In anticipation of the start of my PhD program, I’ve been devouring everything I can find that claims to give advice to grad students or shares an anecdote from someone who’s already done what I’m about to start. One post that I love is called “Playing the Wrong Game,” in which the author challenges the metaphor that the path to professorship in science is like a traditional video game with obstacles, occasional cheat codes, level-up bonuses, and an end goal, at which point, you win. Instead of thinking of her time as a video game, she compares it to a pinball game – “where a player is thrust into the field with great energy and must navigate a field of obstacles trying along the way to rack up points.” The most important part of this metaphor, to me, is that there’s no “winning.” There’s just a constant effort to keep the ball from falling into the abyss and a persistent desire to get more points than you did last time.
Stemming from the pinball metaphor, “Dr. Johnna” advises:
Don’t take formulaic advice based on the video game metaphor, which insinuates that all players must follow a common path to a singularly defined ‘success’.

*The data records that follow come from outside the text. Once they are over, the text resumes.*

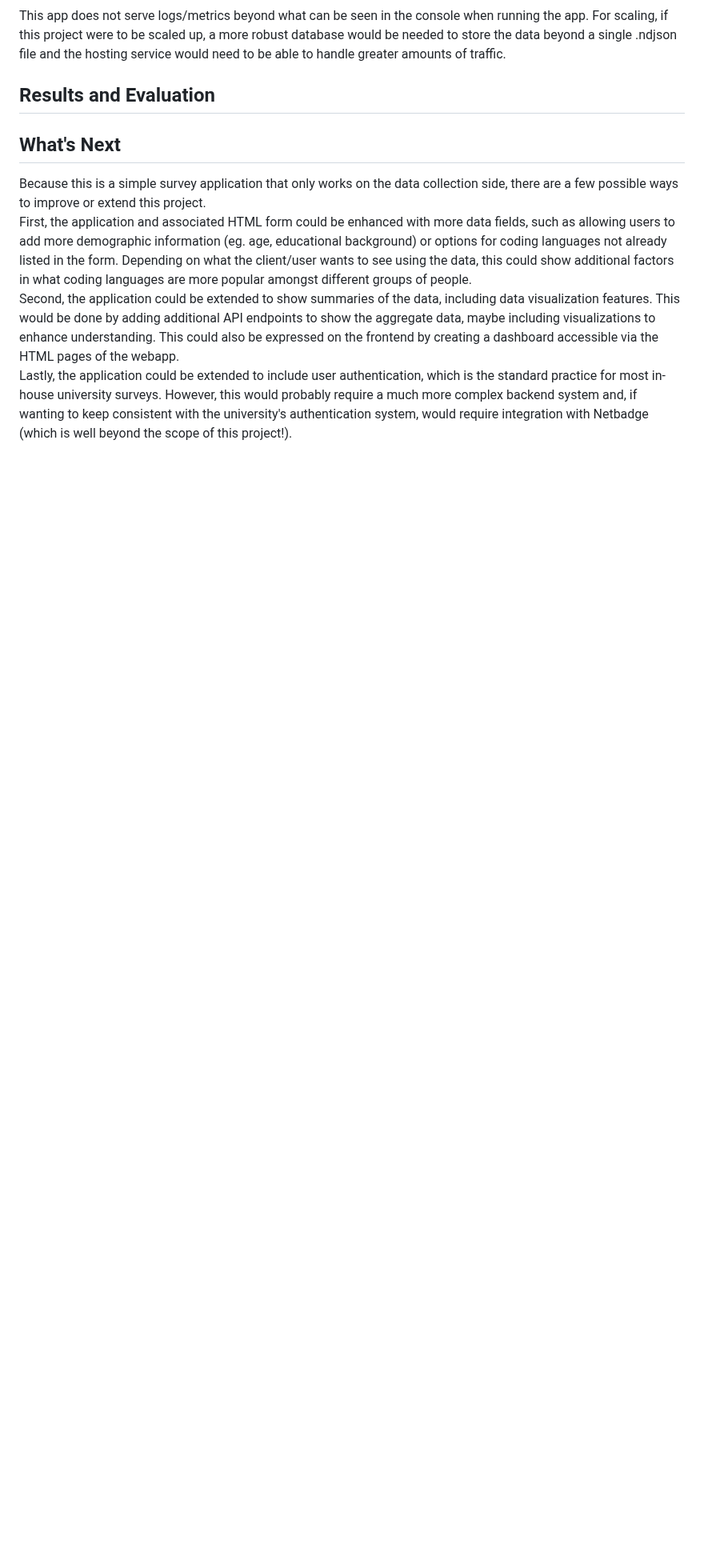
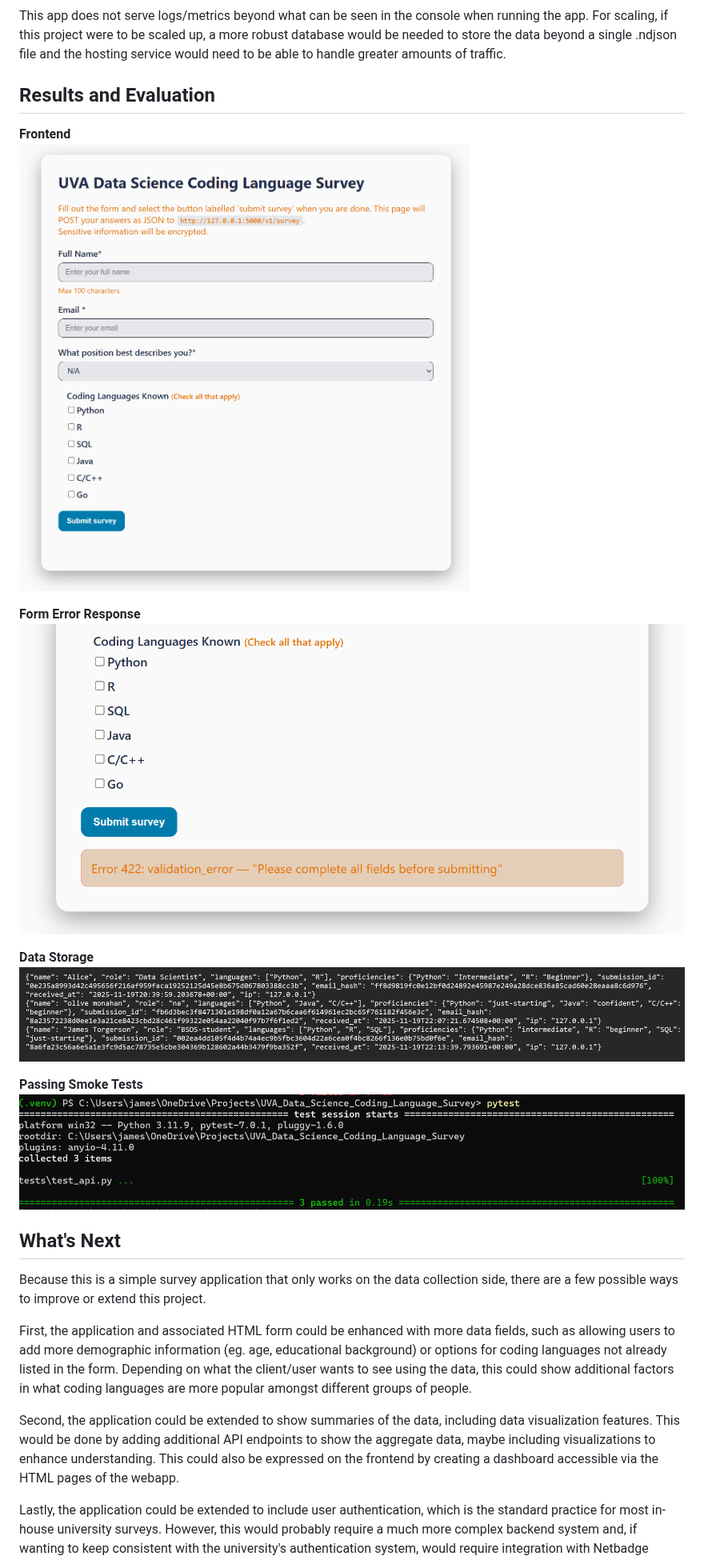
Before and after one commit to james-torgerson/Final-Case-DS-2022-Coding-Language-Survey, a Markdown page: README.md, the part around one of its changes. Shown at 80% size. Rendered like a GitHub page; blank space fills up the shorter version.

Commit message:
Add images to README

```diff
--- a/README.md
+++ b/README.md
@@ -75,7 +75,21 @@ In the app.py file, incoming data is validated using Pydantic models to ensure t
 This app does not serve logs/metrics beyond what can be seen in the console when running the app. For scaling, if this project were to be scaled up, a more robust database would be needed to store the data beyond a single .ndjson file and the hosting service would need to be able to handle greater amounts of traffic.
 
 ## Results and Evaluation
+**Frontend**
+![screenshot of the HTML form frontend](assets/frontend_screenshot.png)
+
+**Form Error Response**
+![screenshot of the HTML form error response](assets/form_error_responses.png)
+
+**Data Storage**
+![Screenshot of returned ndjson responses](assets/ndjson_response.png)
+
+**Passing Smoke Tests**
+![Screenshot of pytest passing on CLI](assets/pytest_pass.png)
+
+
 
 ## What's Next
 Because this is a simple survey application that only works on the data collection side, there are a few possible ways to improve or extend this project.
+
 First, the application and associated HTML form could be enhanced with more data fields, such as allowing users to add more demographic information (eg. age, educational background) or options for coding languages not already listed in the form. Depending on what the client/user wants to see using the data, this could show additional factors in what coding languages are more popular amongst different groups of people.
```
Also changed, not shown: other parts of README.md (+4 -1 lines).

At the end of the post, she asks: “What’s your game?” There are so many games in existence, each with nuances that separate it from the rest. And we all have different paths (an interesting metaphor in itself), goals, and perceptions of the world around us, regardless of whether we’re aiming for a professorship, a political position, or just to be the best parent/friend/sibling/child/significant other we can be. Maybe we’re all playing multiple games at once… Monopoly? Darts? Bananagrams?